(SOURCE RECORDS Opens)

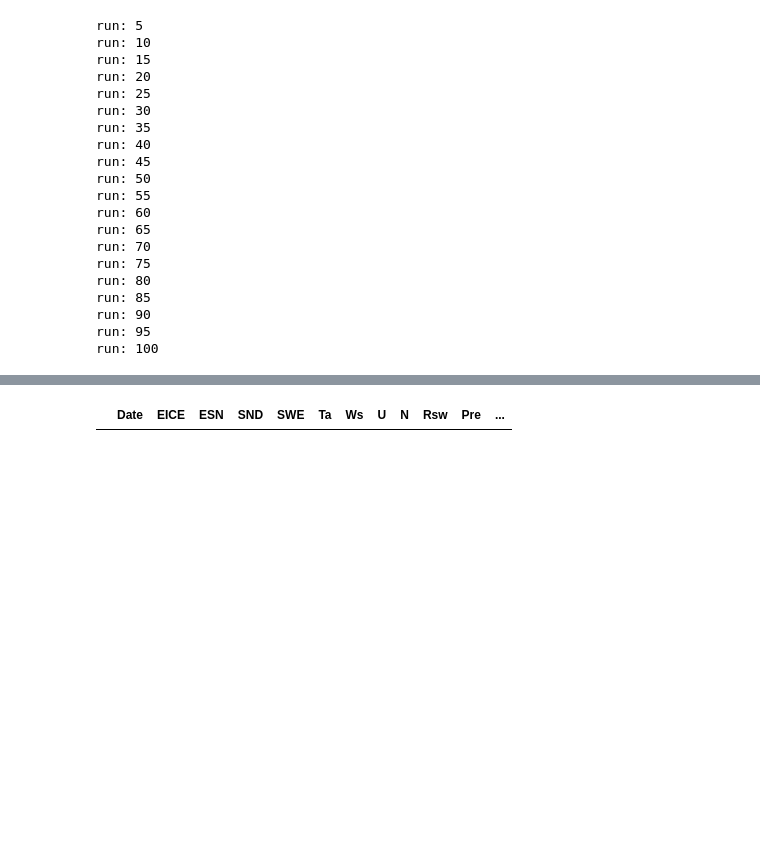
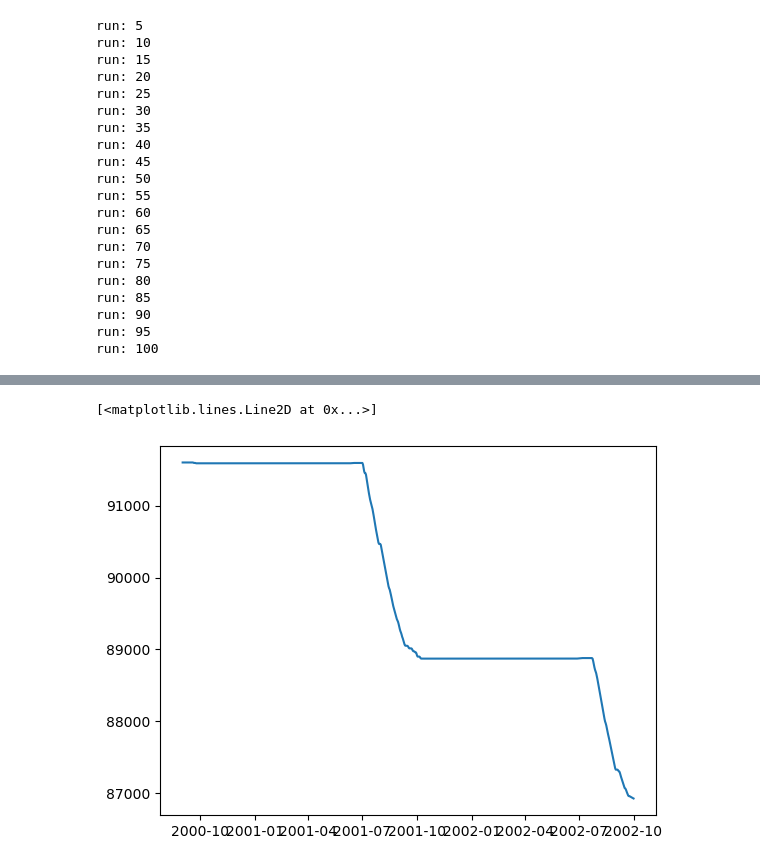
Before and after one commit to ZhenyaTumarkin/HMA_sensitivity, a Jupyter notebook: code/N_points_experiment/look_at_MB.ipynb, the cells around one changed output, grey strips where cells are left out. Cells and saved outputs as stored; diff of their text form; code cells hidden in the pictures; blank space fills up the shorter version.

```diff
--- a/code/N_points_experiment/look_at_MB.ipynb
+++ b/code/N_points_experiment/look_at_MB.ipynb
@@ -256,4 +263,5 @@ df_out = pd.read_parquet('/nfs/scistore18/pelligrp/etumarki/HMA_sensitivity/data
 # %%
-df_out[np.isnan(df_out.SWE)==True]
+plt.plot(df_out.Date,df_out.ICE)
 # %% [output]
-|  | Date | EICE | ESN | SND | SWE | Ta | Ws | U | N | Rsw | Pre | ... |
+[<matplotlib.lines.Line2D at 0x...>]
+[figure, added]
```
Also changed, not shown: parts of 13 cells of this notebook, 2 other files.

(SOURCE RECORDS Closes)

*GOAL OF THE EXERCISE:* Output the lines above in full and exactly as given, omitting any pictures.

*EXPECTED ANSWER:*
Before and after one commit to ZhenyaTumarkin/HMA_sensitivity, a Jupyter notebook: code/N_points_experiment/look_at_MB.ipynb, the cells around one changed output, grey strips where cells are left out. Cells and saved outputs as stored; diff of their text form; code cells hidden in the pictures; blank space fills up the shorter version.

```diff
--- a/code/N_points_experiment/look_at_MB.ipynb
+++ b/code/N_points_experiment/look_at_MB.ipynb
@@ -256,4 +263,5 @@ df_out = pd.read_parquet('/nfs/scistore18/pelligrp/etumarki/HMA_sensitivity/data
 # %%
-df_out[np.isnan(df_out.SWE)==True]
+plt.plot(df_out.Date,df_out.ICE)
 # %% [output]
-|  | Date | EICE | ESN | SND | SWE | Ta | Ws | U | N | Rsw | Pre | ... |
+[<matplotlib.lines.Line2D at 0x...>]
+[figure, added]
```
Also changed, not shown: parts of 13 cells of this notebook, 2 other files.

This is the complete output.